### [Exercise instructions]
The lines needed are those below that contain the word "servidores"; copy each one.
START Records for this exercise
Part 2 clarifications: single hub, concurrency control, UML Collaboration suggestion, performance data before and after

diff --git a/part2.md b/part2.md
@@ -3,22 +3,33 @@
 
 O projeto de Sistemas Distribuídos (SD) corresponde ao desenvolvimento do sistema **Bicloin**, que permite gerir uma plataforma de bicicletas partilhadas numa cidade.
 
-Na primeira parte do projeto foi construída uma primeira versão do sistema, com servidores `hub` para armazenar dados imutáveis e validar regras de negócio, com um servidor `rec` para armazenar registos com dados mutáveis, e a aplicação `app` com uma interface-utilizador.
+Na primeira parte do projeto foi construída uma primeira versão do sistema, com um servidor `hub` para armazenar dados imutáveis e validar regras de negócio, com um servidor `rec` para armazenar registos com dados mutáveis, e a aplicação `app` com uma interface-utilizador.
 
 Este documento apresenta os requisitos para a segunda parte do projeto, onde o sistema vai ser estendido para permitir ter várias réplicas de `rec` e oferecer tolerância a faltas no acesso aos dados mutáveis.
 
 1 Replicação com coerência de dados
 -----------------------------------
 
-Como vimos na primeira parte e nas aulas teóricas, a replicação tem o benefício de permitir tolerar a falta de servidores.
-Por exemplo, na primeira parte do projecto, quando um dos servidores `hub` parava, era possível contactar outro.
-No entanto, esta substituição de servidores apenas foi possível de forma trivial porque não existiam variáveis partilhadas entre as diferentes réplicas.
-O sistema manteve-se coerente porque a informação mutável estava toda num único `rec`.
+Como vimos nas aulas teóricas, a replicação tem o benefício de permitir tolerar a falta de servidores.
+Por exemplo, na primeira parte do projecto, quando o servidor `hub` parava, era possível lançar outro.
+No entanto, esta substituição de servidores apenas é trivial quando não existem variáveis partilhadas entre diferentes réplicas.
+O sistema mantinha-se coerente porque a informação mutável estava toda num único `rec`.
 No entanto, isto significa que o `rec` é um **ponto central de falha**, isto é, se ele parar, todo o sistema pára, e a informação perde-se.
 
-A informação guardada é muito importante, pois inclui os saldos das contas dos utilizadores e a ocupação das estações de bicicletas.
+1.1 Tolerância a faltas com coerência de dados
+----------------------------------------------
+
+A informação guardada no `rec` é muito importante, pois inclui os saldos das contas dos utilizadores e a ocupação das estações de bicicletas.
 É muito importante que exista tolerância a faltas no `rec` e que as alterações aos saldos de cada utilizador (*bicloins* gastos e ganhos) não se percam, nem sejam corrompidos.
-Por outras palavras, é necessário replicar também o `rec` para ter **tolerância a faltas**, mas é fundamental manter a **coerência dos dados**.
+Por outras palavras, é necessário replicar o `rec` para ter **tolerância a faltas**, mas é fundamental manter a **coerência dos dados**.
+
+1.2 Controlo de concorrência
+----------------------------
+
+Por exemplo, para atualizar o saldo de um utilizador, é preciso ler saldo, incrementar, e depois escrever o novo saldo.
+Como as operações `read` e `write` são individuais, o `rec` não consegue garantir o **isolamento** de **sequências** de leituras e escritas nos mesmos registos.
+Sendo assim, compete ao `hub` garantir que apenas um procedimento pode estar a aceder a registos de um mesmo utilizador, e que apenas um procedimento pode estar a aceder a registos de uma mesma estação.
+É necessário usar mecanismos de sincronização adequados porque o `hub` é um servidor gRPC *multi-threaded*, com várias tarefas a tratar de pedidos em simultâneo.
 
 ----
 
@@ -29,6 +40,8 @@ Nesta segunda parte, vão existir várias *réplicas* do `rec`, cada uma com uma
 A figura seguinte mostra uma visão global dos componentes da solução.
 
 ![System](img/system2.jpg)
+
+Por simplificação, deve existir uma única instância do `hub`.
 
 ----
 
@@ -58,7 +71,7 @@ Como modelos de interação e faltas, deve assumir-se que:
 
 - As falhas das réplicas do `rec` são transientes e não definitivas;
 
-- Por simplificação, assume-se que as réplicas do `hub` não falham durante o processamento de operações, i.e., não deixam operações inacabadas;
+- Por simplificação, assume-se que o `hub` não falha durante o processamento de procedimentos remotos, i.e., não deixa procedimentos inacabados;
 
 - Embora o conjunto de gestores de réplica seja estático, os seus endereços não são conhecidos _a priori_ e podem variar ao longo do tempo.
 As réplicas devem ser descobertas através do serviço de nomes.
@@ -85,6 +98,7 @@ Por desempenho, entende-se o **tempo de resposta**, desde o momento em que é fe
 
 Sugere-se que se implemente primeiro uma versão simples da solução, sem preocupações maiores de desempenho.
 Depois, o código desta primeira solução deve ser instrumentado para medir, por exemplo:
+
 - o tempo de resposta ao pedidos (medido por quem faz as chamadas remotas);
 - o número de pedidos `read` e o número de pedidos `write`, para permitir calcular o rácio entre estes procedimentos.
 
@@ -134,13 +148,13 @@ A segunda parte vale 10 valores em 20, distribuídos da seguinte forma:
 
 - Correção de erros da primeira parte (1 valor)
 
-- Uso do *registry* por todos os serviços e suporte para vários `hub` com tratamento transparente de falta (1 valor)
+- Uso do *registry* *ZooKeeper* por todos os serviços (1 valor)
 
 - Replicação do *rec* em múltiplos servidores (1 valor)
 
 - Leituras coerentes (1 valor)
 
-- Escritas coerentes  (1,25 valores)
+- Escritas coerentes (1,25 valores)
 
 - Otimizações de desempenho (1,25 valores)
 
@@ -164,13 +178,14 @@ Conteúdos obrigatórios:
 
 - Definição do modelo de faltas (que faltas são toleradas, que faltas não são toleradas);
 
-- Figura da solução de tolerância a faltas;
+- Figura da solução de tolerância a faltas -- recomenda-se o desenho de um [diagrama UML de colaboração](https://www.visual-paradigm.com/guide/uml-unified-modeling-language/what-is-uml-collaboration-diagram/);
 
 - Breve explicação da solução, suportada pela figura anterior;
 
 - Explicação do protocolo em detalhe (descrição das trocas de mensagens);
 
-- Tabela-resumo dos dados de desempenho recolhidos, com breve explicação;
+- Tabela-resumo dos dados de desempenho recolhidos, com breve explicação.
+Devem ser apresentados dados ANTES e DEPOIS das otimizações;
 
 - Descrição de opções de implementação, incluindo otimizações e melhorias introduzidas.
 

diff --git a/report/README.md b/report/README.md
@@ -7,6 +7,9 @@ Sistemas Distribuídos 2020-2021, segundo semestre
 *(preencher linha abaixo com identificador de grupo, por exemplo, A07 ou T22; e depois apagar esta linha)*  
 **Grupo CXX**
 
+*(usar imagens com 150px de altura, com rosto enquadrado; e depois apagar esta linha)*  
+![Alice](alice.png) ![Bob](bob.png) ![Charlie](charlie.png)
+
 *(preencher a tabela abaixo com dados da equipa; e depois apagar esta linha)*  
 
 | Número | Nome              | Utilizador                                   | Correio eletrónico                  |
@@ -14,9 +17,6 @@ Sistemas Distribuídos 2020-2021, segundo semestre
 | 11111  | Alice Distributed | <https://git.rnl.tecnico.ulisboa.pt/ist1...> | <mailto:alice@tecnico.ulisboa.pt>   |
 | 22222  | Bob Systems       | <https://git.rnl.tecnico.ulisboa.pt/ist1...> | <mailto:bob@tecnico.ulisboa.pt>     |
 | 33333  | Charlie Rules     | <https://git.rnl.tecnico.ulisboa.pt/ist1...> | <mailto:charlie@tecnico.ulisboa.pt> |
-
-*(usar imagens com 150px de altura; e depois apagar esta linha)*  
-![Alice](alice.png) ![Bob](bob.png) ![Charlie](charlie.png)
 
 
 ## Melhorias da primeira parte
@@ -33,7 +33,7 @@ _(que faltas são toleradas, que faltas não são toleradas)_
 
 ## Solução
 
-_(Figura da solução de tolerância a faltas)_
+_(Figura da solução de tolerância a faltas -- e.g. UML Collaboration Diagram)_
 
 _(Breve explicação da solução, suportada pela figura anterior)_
END Records for this exercise
START Records for this exercise
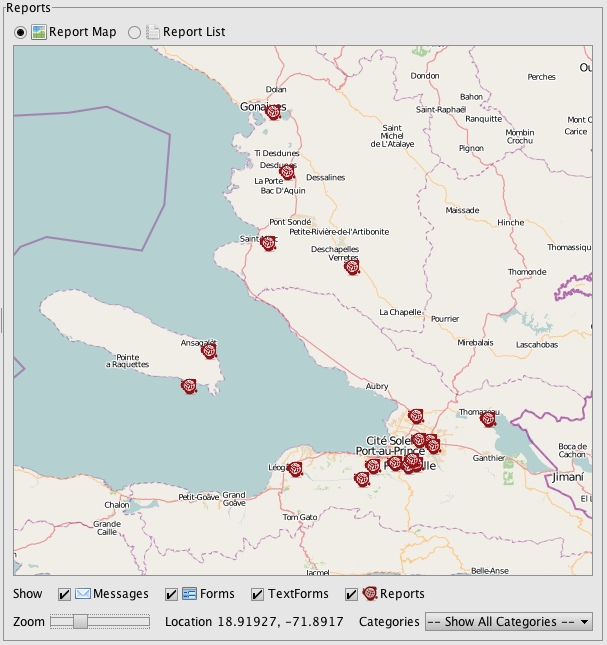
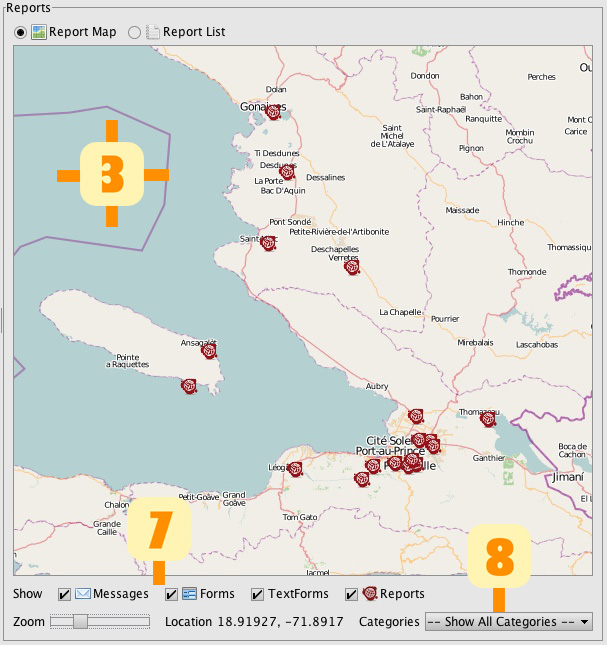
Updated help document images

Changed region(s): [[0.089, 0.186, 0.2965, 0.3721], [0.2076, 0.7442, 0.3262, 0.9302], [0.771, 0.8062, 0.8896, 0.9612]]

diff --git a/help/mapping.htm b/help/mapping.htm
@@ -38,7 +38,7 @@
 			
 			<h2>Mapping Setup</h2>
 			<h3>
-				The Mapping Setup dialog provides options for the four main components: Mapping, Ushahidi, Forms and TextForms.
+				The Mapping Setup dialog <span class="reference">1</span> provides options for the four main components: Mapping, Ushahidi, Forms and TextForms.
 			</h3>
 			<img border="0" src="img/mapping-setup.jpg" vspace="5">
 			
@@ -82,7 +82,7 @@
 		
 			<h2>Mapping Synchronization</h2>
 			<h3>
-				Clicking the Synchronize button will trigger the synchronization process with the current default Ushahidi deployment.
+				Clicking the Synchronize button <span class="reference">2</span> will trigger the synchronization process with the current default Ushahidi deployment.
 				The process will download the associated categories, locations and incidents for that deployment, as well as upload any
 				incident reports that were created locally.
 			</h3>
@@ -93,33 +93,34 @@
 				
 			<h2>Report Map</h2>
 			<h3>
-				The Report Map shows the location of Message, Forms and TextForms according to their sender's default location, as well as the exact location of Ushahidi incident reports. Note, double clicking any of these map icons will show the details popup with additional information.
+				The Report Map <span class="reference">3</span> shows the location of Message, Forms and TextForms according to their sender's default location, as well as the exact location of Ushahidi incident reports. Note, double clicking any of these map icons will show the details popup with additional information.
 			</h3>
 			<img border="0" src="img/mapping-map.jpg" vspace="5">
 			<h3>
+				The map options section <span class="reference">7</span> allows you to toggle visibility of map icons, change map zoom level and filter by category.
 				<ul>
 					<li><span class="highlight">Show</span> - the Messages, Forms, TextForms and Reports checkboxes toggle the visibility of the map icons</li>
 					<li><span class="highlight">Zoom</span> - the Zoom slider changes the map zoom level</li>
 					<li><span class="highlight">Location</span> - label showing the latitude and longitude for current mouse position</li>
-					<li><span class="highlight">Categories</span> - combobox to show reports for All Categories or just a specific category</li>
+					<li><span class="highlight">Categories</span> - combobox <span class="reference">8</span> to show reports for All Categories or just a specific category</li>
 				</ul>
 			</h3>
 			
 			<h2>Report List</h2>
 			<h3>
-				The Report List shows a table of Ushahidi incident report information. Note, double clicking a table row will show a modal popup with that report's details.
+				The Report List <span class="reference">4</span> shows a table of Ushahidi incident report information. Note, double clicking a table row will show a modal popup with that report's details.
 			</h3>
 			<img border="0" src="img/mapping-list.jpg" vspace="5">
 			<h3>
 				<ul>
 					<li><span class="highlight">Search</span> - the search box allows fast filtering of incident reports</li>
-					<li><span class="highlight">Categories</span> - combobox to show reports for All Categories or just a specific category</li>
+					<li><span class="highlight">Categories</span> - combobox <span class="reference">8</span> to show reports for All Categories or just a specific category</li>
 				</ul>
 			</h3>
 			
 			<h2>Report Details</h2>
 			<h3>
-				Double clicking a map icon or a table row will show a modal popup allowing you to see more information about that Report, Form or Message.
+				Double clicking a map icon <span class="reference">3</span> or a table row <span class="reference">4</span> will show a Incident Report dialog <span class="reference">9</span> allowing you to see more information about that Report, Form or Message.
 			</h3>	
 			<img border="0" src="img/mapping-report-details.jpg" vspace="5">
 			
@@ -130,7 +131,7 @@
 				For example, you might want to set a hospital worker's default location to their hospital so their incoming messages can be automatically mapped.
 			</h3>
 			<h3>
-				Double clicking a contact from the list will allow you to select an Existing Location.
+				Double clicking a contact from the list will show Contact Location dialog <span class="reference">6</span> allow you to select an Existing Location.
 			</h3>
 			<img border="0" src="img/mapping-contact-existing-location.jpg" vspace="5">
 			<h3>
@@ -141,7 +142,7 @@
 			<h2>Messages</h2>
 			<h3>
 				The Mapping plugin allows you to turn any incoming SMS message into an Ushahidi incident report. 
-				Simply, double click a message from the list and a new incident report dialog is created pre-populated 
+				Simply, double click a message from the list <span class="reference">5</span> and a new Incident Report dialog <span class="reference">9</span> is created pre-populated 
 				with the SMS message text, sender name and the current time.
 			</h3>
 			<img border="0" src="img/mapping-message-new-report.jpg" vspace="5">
END Records for this exercise
START Records for this exercise
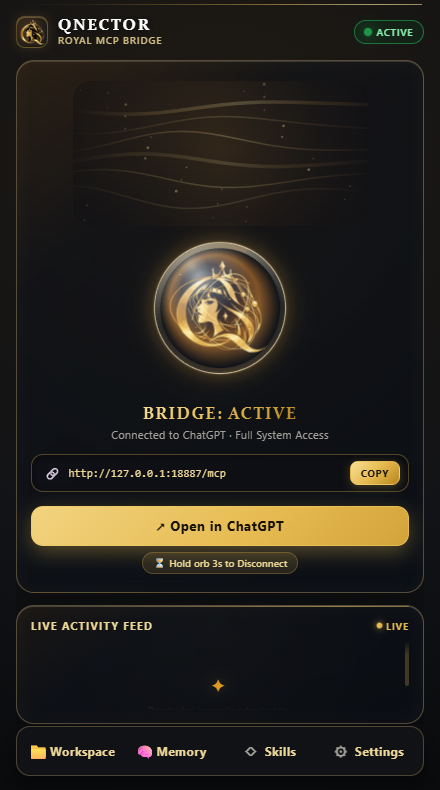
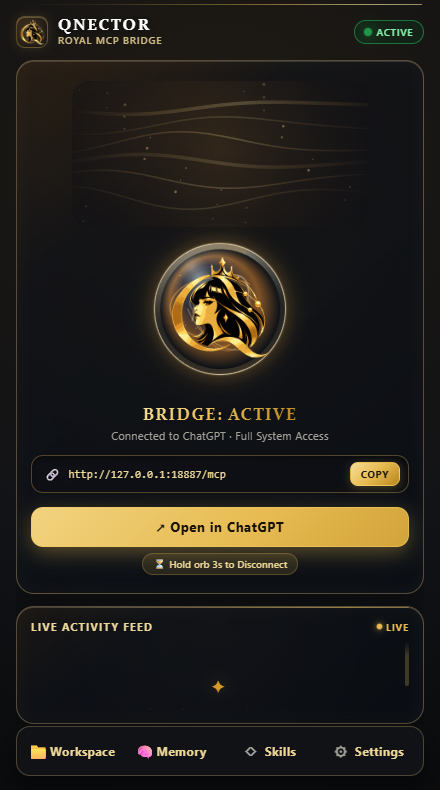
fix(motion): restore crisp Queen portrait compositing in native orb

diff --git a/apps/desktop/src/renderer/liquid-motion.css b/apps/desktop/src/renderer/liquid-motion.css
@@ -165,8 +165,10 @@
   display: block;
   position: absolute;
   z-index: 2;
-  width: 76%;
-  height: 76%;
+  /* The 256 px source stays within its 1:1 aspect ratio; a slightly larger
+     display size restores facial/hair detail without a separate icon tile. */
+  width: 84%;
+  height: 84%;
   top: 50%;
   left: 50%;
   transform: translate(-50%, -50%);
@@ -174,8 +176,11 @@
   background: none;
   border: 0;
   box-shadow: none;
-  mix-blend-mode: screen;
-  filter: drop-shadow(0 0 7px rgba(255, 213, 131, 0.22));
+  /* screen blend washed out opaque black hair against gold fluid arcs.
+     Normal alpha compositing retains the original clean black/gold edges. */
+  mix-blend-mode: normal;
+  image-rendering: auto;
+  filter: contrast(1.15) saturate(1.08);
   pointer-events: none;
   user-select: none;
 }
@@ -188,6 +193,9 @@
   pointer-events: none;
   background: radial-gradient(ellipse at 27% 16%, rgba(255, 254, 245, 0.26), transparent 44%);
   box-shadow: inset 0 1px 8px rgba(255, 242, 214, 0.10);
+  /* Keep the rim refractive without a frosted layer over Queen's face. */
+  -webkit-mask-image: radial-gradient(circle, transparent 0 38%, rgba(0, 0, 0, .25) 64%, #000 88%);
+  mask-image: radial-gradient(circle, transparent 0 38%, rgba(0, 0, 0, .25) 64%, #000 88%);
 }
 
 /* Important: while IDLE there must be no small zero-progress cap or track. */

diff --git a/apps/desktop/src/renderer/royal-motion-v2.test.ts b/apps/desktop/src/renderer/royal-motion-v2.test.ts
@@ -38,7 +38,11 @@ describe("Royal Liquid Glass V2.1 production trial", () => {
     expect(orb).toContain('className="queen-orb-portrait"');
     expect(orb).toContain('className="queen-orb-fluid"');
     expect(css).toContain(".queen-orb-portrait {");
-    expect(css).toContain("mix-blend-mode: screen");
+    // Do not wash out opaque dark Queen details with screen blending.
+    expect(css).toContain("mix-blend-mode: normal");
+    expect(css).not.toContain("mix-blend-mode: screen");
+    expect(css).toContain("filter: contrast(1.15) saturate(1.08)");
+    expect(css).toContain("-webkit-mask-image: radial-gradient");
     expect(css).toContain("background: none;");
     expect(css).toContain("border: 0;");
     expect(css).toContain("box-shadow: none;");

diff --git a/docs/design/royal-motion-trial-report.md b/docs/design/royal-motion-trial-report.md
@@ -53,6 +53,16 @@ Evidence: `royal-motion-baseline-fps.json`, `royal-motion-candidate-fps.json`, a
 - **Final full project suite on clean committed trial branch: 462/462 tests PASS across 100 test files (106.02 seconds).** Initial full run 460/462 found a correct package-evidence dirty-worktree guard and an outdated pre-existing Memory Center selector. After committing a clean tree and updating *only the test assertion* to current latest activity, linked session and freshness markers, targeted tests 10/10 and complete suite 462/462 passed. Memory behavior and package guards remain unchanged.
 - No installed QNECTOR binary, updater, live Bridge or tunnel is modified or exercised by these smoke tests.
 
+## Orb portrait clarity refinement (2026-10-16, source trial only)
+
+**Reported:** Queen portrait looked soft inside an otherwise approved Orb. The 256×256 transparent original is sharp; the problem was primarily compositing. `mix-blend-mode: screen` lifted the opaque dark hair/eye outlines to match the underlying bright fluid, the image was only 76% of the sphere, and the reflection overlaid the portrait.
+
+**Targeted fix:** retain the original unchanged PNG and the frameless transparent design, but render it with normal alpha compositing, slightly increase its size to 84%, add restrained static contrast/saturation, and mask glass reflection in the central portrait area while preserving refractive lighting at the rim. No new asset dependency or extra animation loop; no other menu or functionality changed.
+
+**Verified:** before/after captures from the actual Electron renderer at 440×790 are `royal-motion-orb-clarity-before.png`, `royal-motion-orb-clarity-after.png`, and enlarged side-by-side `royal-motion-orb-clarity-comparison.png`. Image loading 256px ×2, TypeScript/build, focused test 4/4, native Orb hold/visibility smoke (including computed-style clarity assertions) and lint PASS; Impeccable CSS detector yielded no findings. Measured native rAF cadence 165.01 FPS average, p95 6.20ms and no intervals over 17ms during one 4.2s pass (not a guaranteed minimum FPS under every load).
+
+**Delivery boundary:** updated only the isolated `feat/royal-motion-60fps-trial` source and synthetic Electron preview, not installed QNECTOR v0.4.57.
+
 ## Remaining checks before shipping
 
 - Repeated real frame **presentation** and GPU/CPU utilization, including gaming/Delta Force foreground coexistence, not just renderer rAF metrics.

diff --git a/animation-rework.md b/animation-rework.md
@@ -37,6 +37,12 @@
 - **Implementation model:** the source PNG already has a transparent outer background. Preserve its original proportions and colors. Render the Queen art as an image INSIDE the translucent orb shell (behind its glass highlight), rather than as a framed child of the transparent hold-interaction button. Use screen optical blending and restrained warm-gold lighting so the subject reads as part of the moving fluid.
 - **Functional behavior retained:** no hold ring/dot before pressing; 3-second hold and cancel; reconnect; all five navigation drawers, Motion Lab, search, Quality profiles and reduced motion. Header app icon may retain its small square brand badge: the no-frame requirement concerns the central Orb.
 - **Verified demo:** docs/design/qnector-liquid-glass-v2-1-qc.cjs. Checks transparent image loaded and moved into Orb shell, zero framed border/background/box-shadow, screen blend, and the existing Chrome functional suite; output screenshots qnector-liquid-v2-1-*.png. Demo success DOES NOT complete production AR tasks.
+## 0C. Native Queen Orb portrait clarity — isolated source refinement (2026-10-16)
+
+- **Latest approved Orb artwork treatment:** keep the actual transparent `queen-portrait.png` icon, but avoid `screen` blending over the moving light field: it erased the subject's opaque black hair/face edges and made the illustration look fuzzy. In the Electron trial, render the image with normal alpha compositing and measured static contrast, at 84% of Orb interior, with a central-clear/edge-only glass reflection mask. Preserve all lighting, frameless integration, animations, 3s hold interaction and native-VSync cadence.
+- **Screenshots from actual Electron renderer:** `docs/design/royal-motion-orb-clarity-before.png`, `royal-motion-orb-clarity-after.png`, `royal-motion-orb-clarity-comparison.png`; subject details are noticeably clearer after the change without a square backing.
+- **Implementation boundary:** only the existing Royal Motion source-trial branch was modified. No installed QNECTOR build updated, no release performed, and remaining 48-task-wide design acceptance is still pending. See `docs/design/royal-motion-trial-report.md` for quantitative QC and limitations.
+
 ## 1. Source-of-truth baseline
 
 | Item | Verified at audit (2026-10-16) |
END Records for this exercise
### [Written answer]
-Na primeira parte do projeto foi construída uma primeira versão do sistema, com servidores `hub` para armazenar dados imutáveis e validar regras de negócio, com um servidor `rec` para armazenar registos com dados mutáveis, e a aplicação `app` com uma interface-utilizador.
-Como vimos na primeira parte e nas aulas teóricas, a replicação tem o benefício de permitir tolerar a falta de servidores.
-Por exemplo, na primeira parte do projecto, quando um dos servidores `hub` parava, era possível contactar outro.
-No entanto, esta substituição de servidores apenas foi possível de forma trivial porque não existiam variáveis partilhadas entre as diferentes réplicas.
+Como vimos nas aulas teóricas, a replicação tem o benefício de permitir tolerar a falta de servidores.
+No entanto, esta substituição de servidores apenas é trivial quando não existem variáveis partilhadas entre diferentes réplicas.
 - Replicação do *rec* em múltiplos servidores (1 valor)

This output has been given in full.